I was also probably the first primary care physician in the world to prescribe the notorious Fen-Phen combination. I never prescribed these drugs as “weight loss” drugs because I learned that they lost mainly lean body mass rather than fat when people under ate below their bodies’ metabolic needs. However, these two drugs were extremely effective at suppressing or eliminating CARB syndrome symptoms, so patients could easily comply with the needed lifestyle changes. Patients would report that they felt “normal” virtually overnight for the first time in years after taking Fen-Phen. I also learned that to keep the medications working long term, they need to take the precursors discussed above to help maintain dopamine, norepinephrine, and serotonin levels. Over some time, I would taper the drugs and leave them on the precursors. I measured their body composition at every visit, and if a patient was losing lean body mass rather than fat, I would tell them they needed to increase their caloric intake, or I would stop the drugs.
Eventually, Fen-Phen was withdrawn from the market due to heart valve deformities. As far as I know, none of the patients I treated with this combination developed heart valve problems. I suspect it’s because I used low doses and precursors, and I didn’t use the drugs long term. I later switched to using low dose phentermine, which is still available along with a low dose of an SSRI medication like Prozac, Celexa, Lexapro, and precursors.
I find it enlightening that even today, I can prescribe drugs known to cause heart valve problems, including dopamine agonists and ergot alkaloids. Of course, Parkinson’s disease and migraine headaches are “real” diseases, unlike obesity, which is seen as a choice. Sad, very sad.
The pathology, diagnosis, and treatment of CARB syndrome are a bit complex.
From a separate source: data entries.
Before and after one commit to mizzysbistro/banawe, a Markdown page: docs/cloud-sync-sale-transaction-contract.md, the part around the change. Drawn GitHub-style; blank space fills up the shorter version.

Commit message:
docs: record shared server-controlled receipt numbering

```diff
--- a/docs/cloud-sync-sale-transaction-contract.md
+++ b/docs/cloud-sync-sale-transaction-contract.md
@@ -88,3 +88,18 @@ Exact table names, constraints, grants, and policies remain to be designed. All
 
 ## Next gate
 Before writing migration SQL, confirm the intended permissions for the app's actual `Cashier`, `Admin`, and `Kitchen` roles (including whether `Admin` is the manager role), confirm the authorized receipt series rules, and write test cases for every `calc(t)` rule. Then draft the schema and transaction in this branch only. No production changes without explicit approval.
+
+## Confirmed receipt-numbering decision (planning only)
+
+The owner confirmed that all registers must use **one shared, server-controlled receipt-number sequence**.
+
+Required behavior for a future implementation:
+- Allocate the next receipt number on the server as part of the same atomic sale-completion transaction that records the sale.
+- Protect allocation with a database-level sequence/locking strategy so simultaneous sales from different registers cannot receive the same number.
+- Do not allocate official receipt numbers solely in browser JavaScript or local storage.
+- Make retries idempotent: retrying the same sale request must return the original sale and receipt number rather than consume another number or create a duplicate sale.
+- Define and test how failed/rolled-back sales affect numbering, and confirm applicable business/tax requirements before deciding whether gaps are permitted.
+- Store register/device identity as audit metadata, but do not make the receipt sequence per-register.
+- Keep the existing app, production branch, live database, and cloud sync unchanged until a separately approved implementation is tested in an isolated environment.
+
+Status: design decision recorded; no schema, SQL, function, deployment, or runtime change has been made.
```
For more details, please read my book, “Brain Drain.” Once you understand that there are six forms of obesity, each with their unique pathology and treatment, our current worldwide obesity mess becomes quite clear.
I find it interesting that the talent and genius that Little Richard bought to the world of music is sharply contrasted by the lack of talent and inspiration that the medical and scientific communities brought to our understanding of obesity. It is my mission to correct this tragic situation.